Why oil futures speculation is cleaning our clock

By John Toth
Publisher

It’s time to continue writing a column I started in 2008 called: “I can’t believe how expensive gas is getting.”

Do you remember why gas prices shot past $4 per gallon in 2008? Hurricane Ike coming through the area didn’t really affect the price. In fact, in the fall, the price started plunging.

What caused this rapid fluctuation? Not supply and demand. Were that the case, we would have had to experience drastic shortages and gluts in a short period of time.

What drove gas prices up in 2008 and what is driving them up now is speculation – betting on how much oil will cost later. Betting that it will go higher drives the spot market up daily, delivering a nice profit. Then others jump in the betting game, and the price goes even higher.

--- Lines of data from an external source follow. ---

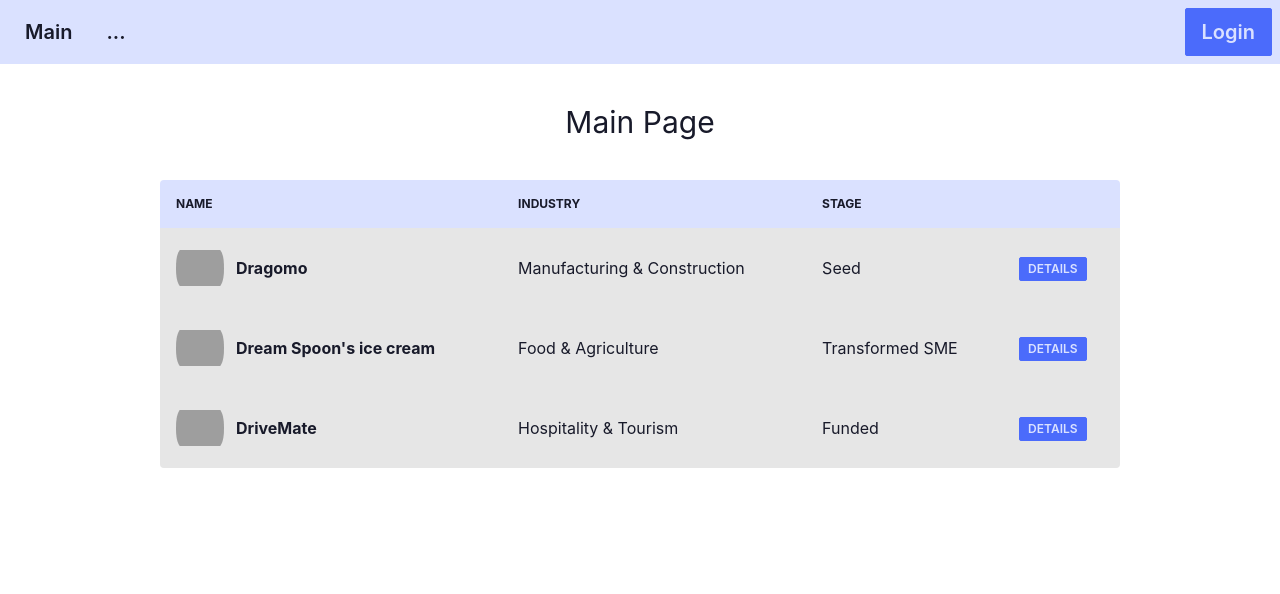
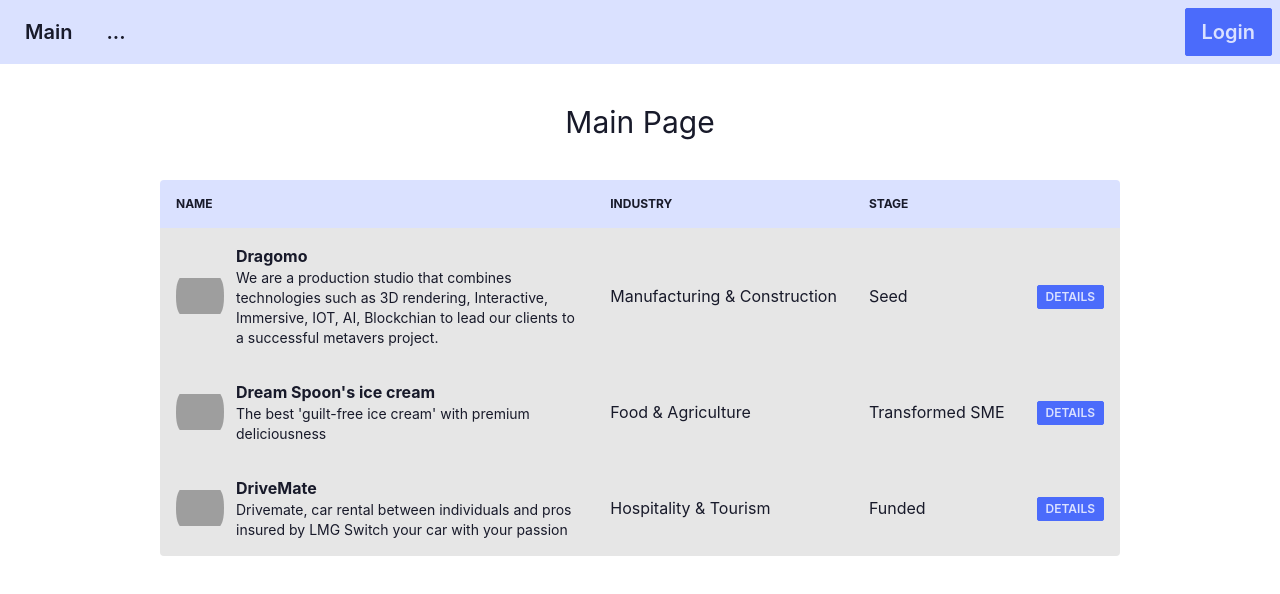
Before and after one commit to Thanapat01/startup-directory, a Next.js app: page / in a window 1280 px wide. Shown: the top 594 px of the page. Built offline with nearby package versions, Linux system fonts and the light colour scheme; grey boxes are pictures that could not be loaded.

Commit message:
add startup about in main page table and edit link-hover in detail page

```diff
--- a/components/startupItem.js
+++ b/components/startupItem.js
@@ -25,6 +25,7 @@
                         </div>
                         <div>
                             <div className="font-bold">{data.name}</div>
+                            <div className="text-sm max-w-lg break-normal whitespace-normal">{data.about}</div>
                         </div>
                     </div>
                 </td>
--- a/pages/startup/[startupId].js
+++ b/pages/startup/[startupId].js
@@ -66,7 +66,7 @@
             <div className="badge badge-primary">Website</div>
             <div>
               <a
-                className="ml-2"
+                className="ml-2 link link-hover"
                 href={data.website}
                 target="_blank"
                 rel="noopener noreferrer"
```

In 2008, this betting game helped us plunge into recession. Today, as we try to make our way towards recovery, it’s most likely going to slow our progress. When oil increases, everything else follows. It’s not like sugar futures. You can live without sugar, but not without oil.

So, these relatively few people who are gambling with oil instead of poker chips are now going to determine again how the whole world fares economically. Record profits are going to be posted again by oil companies as a greater percentage of our income is being spent for fuel and less on restaurants, movies, vacations, and so on.

Few of us prosper; many of us sacrifice.

In 2008, the oil futures runaway speculation didn’t have a specific reason, but if something does happen in the world that speculators can blame, like a civil war in Libya, that’s even better.

Libya produces 2 percent of the world’s oil, and the Saudies already said they were willing to make up the loss if needed, although right now there is a glut of oil in the market.

One way to attempt to constrain these volatile bubbles is for the Commodities Futures Trading Commission to impose “position limits,” essentially limits on the size of the bets that speculators can make.

The New Deal–era Commodities Exchange Act gives the CFTC power to curb “excessive speculation,” and the just-passed Dodd-Frank bill explicitly calls for the CFTC to promulgate position limits.

However, the position limits described by the CFTC are so loose that they would likely affect only a handful of major traders. So, we’ll most likely continue to line the pockets of a few gamblers placing sure bets and winning daily. You and I are losing daily, and we’re not even betting.

OPEC is producing at levels not seen since the early 1970s — and that doesn’t even include Iraq, which is struggling to achieve pre-Gulf War production levels, but will soon be there. Furthermore, global production still outpaces consumption, even accounting for China’s economic growth rates.

There is nothing in the equation that says oil should cost what it costs today. Nothing! With one exception — speculation.